There’s one woman on the dance floor who has had nearly every man as a partner, and she deserves them — it is her party after all.

It’s not until after 11 p.m. that the evening begins to calm, and the dancing ends.

“It’s taken me until I was 100 years old to dance with this many men in one night,” says Helen Pellerin “I’ve never had that many partners before.”

She has a smile that warms your heart and stories that could outlast the longest evening. Pellerin may be turning 100 in December, but that is a fact easily forgotten once a conversation begins.

Pellerin was born in Spirit River, Man., in 1913.

From there, her family moved to Cut Knife, Sask., where Pellerin stayed until 1935. It was there that she met and married her husband Oscar. While living on the family farm, Pellerin had to take her turn raising her younger siblings.

“I’m from a large family, but of course in those days, everybody had a large family — so we were in style,” says Pellerin, who has 17 brothers and sisters.

It was during the Second World War that Pellerin, her husband and their three children made the move out to the West Coast. Oscar worked at the shipyards in Vancouver until the war ended, then the family moved to Campbell River in 1945.

Only a year after moving to Campbell River, one of the largest earthquakes in the Island’s history hit— Campbell River and Courtney were hit the hardest, says Pellerin.

“The rumour was that they did test a bomb, that the Americans and the Canadians tested a bomb over our ocean, and it wasn’t that far from Campbell River, so the rumour was that had a lot to do with the earthquake,” says Pellerin.

It was not until 1948 that Pellerin and her family made the move to Ladysmith, where she lived until 2002.

Pellerin has lived through the Great Depression, the Second World War, 19 prime ministers and four monarchs, but her most memorable events are humbling ones. They’re the personal memories, the ones nobody else got to experience except for the family.

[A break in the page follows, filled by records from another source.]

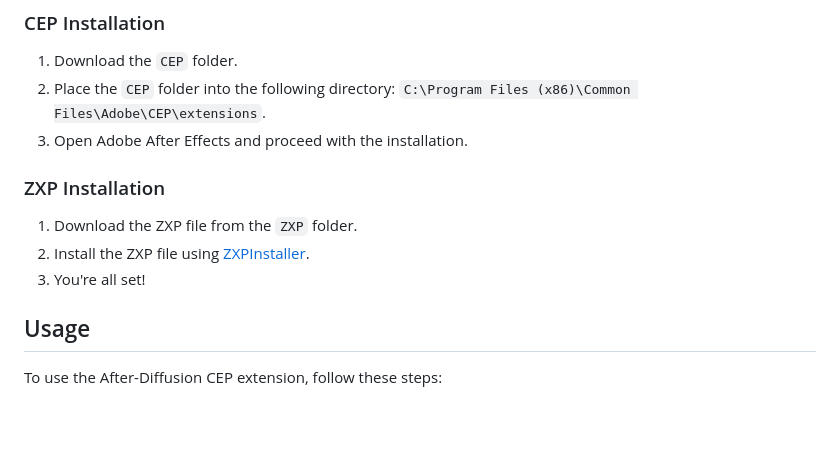
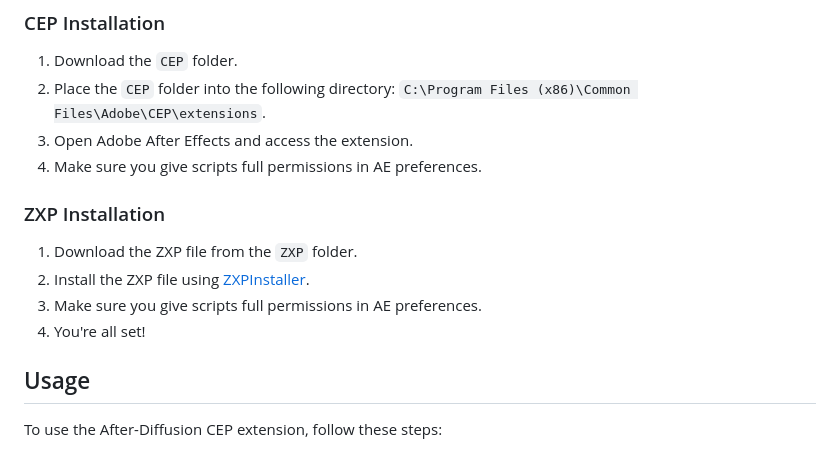
Before and after one commit to Trentonom0r3/After-Diffusion, a Markdown page: README.md, the part around the change. GitHub-like rendering; blank space fills up the shorter version.

```diff
--- a/README.md
+++ b/README.md
@@ -39,12 +39,14 @@ A CEP Extension for Adobe After Effects that allows for seamless integration of
 ### CEP Installation
 1. Download the `CEP` folder.
 2. Place the `CEP` folder into the following directory: `C:\Program Files (x86)\Common Files\Adobe\CEP\extensions`.
-3. Open Adobe After Effects and proceed with the installation.
+3. Open Adobe After Effects and access the extension.
+4. Make sure you give scripts full permissions in AE preferences.
 
 ### ZXP Installation
 1. Download the ZXP file from the `ZXP` folder.
 2. Install the ZXP file using [ZXPInstaller](https://zxpinstaller.com/).
-3. You're all set!
+3. Make sure you give scripts full permissions in AE preferences.
+4. You're all set!
 
 
 ## Usage
```
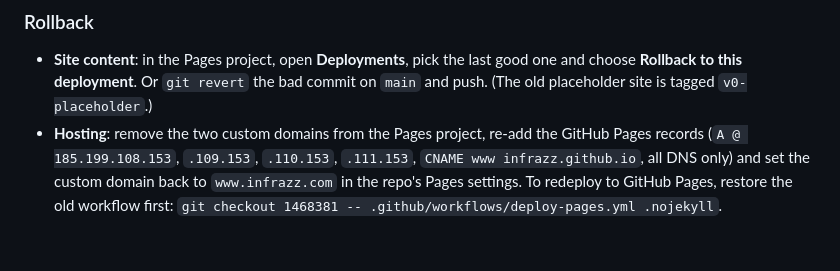
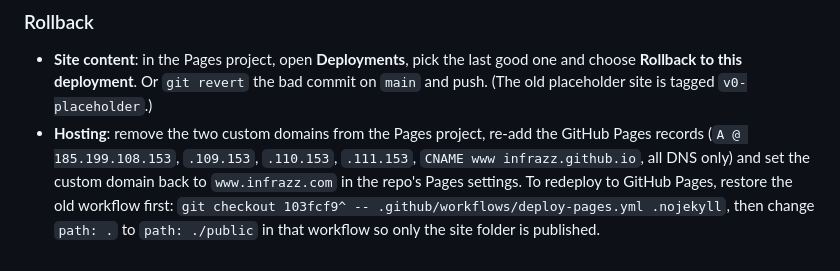
Before and after one commit to infrazz/webui, a Markdown page: readme.md, the part around the change. Rendered like a GitHub page.

Commit message:
readme: rollback uses a commit on main
1468381 only exists on the relaunch branch, which is being deleted (T2.6).
Point at 103fcf9^ (on main) and note the one-line path change.

Co-Authored-By: Claude Opus 5.5 <noreply@anthropic.com>

```diff
--- a/readme.md
+++ b/readme.md
@@ -73,4 +73,5 @@ The first deploy creates the `infrazz-web` Pages project if it doesn't exist.
 - **Hosting**: remove the two custom domains from the Pages project, re-add the GitHub Pages records
   (`A @ 185.199.108.153`, `.109.153`, `.110.153`, `.111.153`, `CNAME www infrazz.github.io`, all DNS only)
   and set the custom domain back to `www.infrazz.com` in the repo's Pages settings.
-  To redeploy to GitHub Pages, restore the old workflow first: `git checkout 1468381 -- .github/workflows/deploy-pages.yml .nojekyll`.
+  To redeploy to GitHub Pages, restore the old workflow first: `git checkout 103fcf9^ -- .github/workflows/deploy-pages.yml .nojekyll`,
+  then change `path: .` to `path: ./public` in that workflow so only the site folder is published.
```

“Having children for one thing,” says Pellerin. “Educating them, and raising them. Also the farm. I loved the farm. I would go back to the farm, but when I do come back, I’ll be raising horses — I loved the farm.”

It’s hard to believe that not much has changed over 100 years, but hearing it from someone who lived through things read about in history books by many school children makes it that much easier.

“Oh my goodness, I don’t know,” says Pellerin. “The world is very much the same, I think. The climate has changed; I think the climate has changed quite a bit.”

When asked about computers, she says, “We can have them — I don’t like gadgets.”

Hard work. That is what Pellerin says is the key to her good health, and longevity.

“If you want to be healthy, start putting up plasterboard that is four feet by eight feet and a quarter-inch thick, and you get one end —a four-foot-10 lady with her husband at the other end, and you hold up your side. We built two homes in Ladysmith.”

Pellerin currently lives in Duncan, but she remembers her time in Ladysmith fondly.

“I still miss Ladysmith,” she says. “I mean, you meet a lot of people, everywhere you go, you make friend, and then you move. I take my hat off to people that have been in Ladysmith their whole lives.”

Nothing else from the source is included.